As a sticker company we’re interested in all things rewards. We’ve searched high and low to find out about the history of rewards in school but to no avail! So we thought we’d write our own history, Sticker Factory style.
We’ve uncovered a number of sources which show the use of stickers throughout the ages. The first recorded use of stickers to motivate children at school was in 1321. This fragment, recovered from the Codex Schola, part of the Little Snoring hoard, shows many similarities with the use of rewards in modern schools:
…Theyn it was, that Brother Ambrose, seeing that the chyldren dyd learn their figures right well made theym presents of paynted bark, which the other monks do call stick-ers, and which dyd have words upon them such as ‘thine work is pleasing to my master’ & ‘Thou has not erred this day and may it be so for all days to come.’ Thye children did smyle and shew them with pryde…
Moving on a few years, the Victorians had their own approach to using rewards in the schoolroom as we can see from the advertisements below:
That’s why I use stickers!
The Modern schoolmaster enjoys days of comfort and nights of ease. Weariness in the classroom is unknown to him thanks to his use of new ‘stickers’.
The Sticker Emporium have been the pioneer in ensuring children’s learning and attention. Vexatious behaviour will be a thing of the past.
Add zest to your marking, used in all schools of distinction.
Do not be fooled by inferior substitutes, our stickers are favoured by the elite connoisseur.
Ms Harshley, mistress at Harshley’s school for unruly children, says: “My students were becoming very unruly, they did not curtsey immediately when I entered the room and my arm was very sore from caning. Now I use stickers instead and the results are astonishing!”
By the modern era stickers had become almost identical to the ones we use today, and were just as popular, as these diaries of a country school mistress, Miss Smith, reveal:
January 27th 1925:
Today was very exciting. I have taken delivery of some new stickers to use with the children, they are the very latest thing and used in all of the best schools. There are lots of different designs including: ‘Ripping work’, ‘Simply toping effort’, and ‘My teacher says I’m the cat’s pyjamas!’ I believe Miss Thompson, who is the venerable matron of our school, disapproves, however it is clear that the children think the stickers are spiffing.
January 28th 1925:
Miss Thompson continues to question my methods so I presented her with some of my new stickers.

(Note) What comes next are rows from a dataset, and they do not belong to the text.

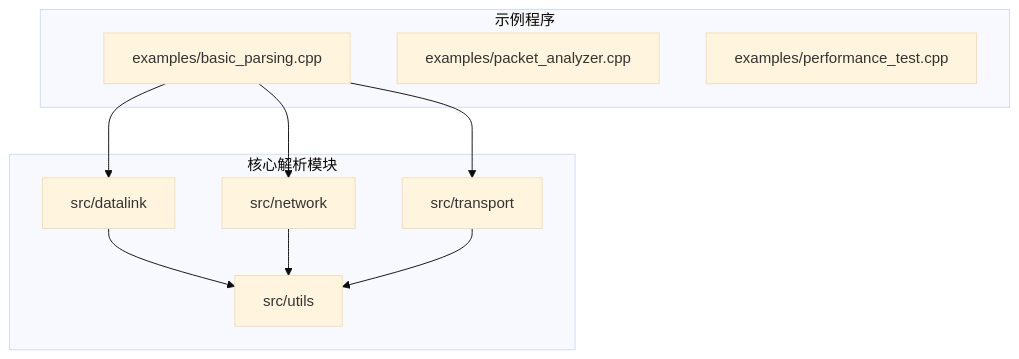
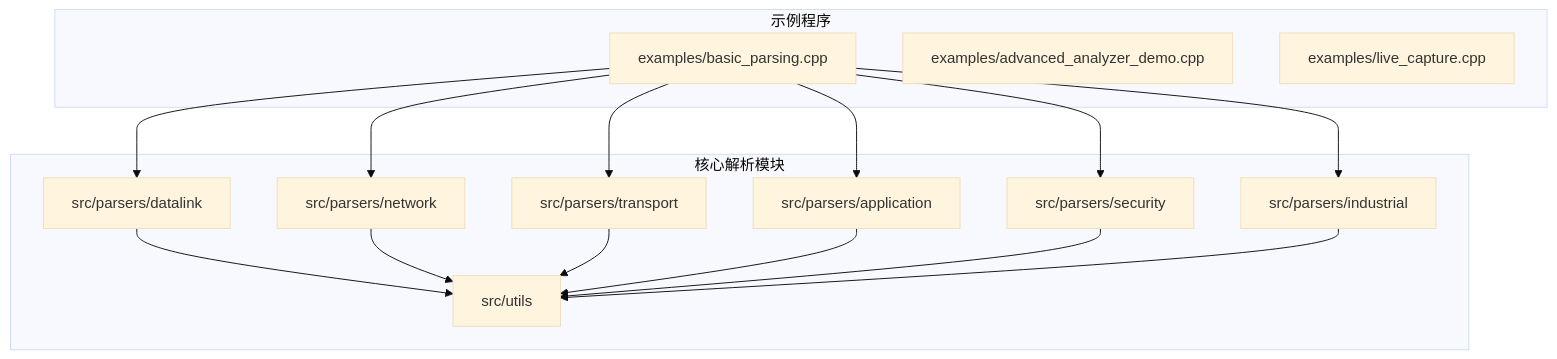
The first of 4 diagrams in .qoder/repowiki/zh/content/协议解析器参考/协议解析器参考.md (jie-798/protocol-parser), drawn with Mermaid (base theme) before and after one commit. The commit also changed other lines of this file and 31 other files, not shown here.

````diff
--- a/.qoder/repowiki/zh/content/协议解析器参考/协议解析器参考.md
+++ b/.qoder/repowiki/zh/content/协议解析器参考/协议解析器参考.md
@@ -38,20 +55,29 @@
 ```mermaid
 graph TB
 subgraph "示例程序"
 A[examples/basic_parsing.cpp]
-B[examples/packet_analyzer.cpp]
-C[examples/performance_test.cpp]
+B[examples/advanced_analyzer_demo.cpp]
+C[examples/live_capture.cpp]
 end
 subgraph "核心解析模块"
-D[src/datalink]
-E[src/network]
-F[src/transport]
-G[src/utils]
+D[src/parsers/datalink]
+E[src/parsers/network]
+F[src/parsers/transport]
+G[src/parsers/application]
+H[src/parsers/security]
+I[src/parsers/industrial]
+J[src/utils]
 end
 A --> D
 A --> E
 A --> F
-D --> G
-E --> G
-F --> G
+A --> G
+A --> H
+A --> I
+D --> J
+E --> J
+F --> J
+G --> J
+H --> J
+I --> J
 ```
````
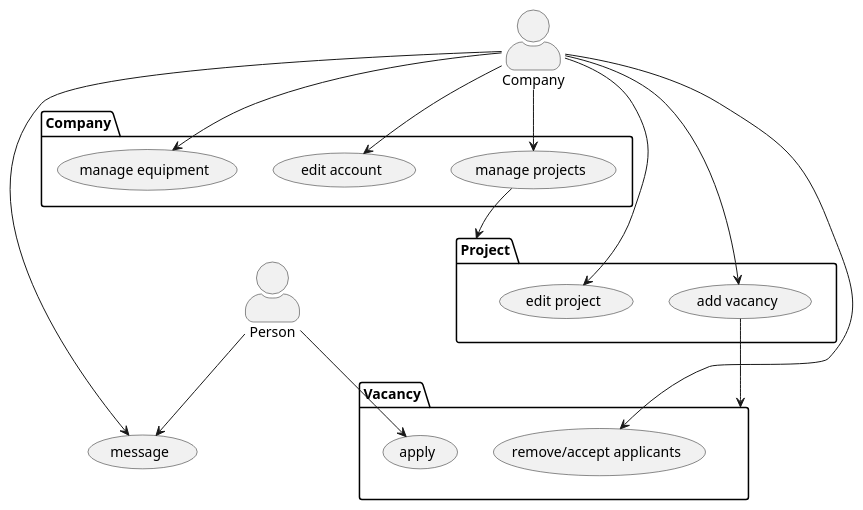
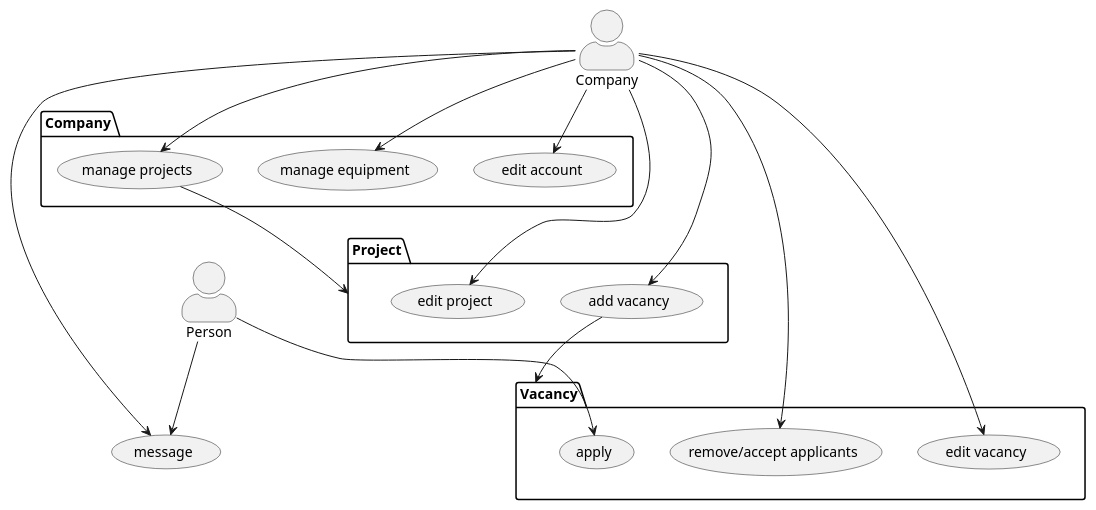
One commit to DirectorsView/documentation changed the second of 2 diagrams in ucd/ucd.puml. Above: the diagram before and after it, drawn with PlantUML.

Commit message:
#11 add case "edit vacancy"

```diff
--- a/ucd/ucd.puml
+++ b/ucd/ucd.puml
@@ -9,30 +9,33 @@
 @startuml
 skinparam actorStyle awesome
 actor Company as u
 actor Person as u2
 package Company {
   usecase "manage equipment" as uc1
   usecase "manage projects" as uc2
   usecase "edit account" as uc3
 }
 package Project as p{
   usecase "edit project" as uc4
   usecase "add vacancy" as uc5
 }
 package Vacancy as v{
   usecase "apply" as uc6
   usecase "remove/accept applicants" as uc7
+  usecase "edit vacancy" as uc8
 }
+
 u --> uc1
 u --> uc2
 u --> uc3
 u --> uc4
 u --> uc5
 u2 --> uc6
 u --> uc7
+u --> uc8
 uc2 --> p
 uc5 --> v
 
 u --> (message)
 u2 --> (message)
 @enduml
```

January 30th 1925:
Miss Thompson now a flapper. She has taken my stickers and gone to London to learn the Charleston.
We’ll leave it there for now, but will publish some more of our findings in the not too distant future! If you know any history of the use of stickers and rewards in schools we’d love to hear about it. Drop us a line to firstname.lastname@example.org, or get in touch on our facebook and twitter pages. And of course, you can head over to our website for a brilliant array of stickers and rewards.
As always, thanks for reading!